(REQUIRED ACTION) Read through the listing below, and copy every line where the string "components" appears.

===== RECORDED INFORMATION

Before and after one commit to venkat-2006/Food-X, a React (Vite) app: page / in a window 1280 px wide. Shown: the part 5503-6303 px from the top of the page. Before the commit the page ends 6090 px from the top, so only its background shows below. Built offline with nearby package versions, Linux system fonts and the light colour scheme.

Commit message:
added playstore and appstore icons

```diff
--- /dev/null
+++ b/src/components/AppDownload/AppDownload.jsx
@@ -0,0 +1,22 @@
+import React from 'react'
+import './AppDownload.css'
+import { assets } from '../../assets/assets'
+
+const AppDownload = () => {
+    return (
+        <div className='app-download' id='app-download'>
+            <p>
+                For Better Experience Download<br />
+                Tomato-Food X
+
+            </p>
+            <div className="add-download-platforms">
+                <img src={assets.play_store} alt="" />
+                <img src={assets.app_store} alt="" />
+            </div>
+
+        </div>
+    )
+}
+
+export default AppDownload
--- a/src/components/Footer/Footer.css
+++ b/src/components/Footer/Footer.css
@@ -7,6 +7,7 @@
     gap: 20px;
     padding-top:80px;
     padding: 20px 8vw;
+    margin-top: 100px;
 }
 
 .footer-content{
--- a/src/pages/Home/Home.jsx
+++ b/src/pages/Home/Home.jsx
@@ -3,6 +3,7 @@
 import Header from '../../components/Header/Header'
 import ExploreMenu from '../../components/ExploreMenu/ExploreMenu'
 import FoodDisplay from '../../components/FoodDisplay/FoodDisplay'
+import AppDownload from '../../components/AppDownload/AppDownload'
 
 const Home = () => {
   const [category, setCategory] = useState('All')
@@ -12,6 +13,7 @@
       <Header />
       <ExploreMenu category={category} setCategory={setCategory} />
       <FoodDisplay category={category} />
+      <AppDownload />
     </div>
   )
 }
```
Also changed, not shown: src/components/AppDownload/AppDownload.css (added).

==========

(RESULT OF THIS EXERCISE)
+++ b/src/components/AppDownload/AppDownload.jsx
--- a/src/components/Footer/Footer.css
+++ b/src/components/Footer/Footer.css
 import Header from '../../components/Header/Header'
 import ExploreMenu from '../../components/ExploreMenu/ExploreMenu'
 import FoodDisplay from '../../components/FoodDisplay/FoodDisplay'
+import AppDownload from '../../components/AppDownload/AppDownload'
Also changed, not shown: src/components/AppDownload/AppDownload.css (added).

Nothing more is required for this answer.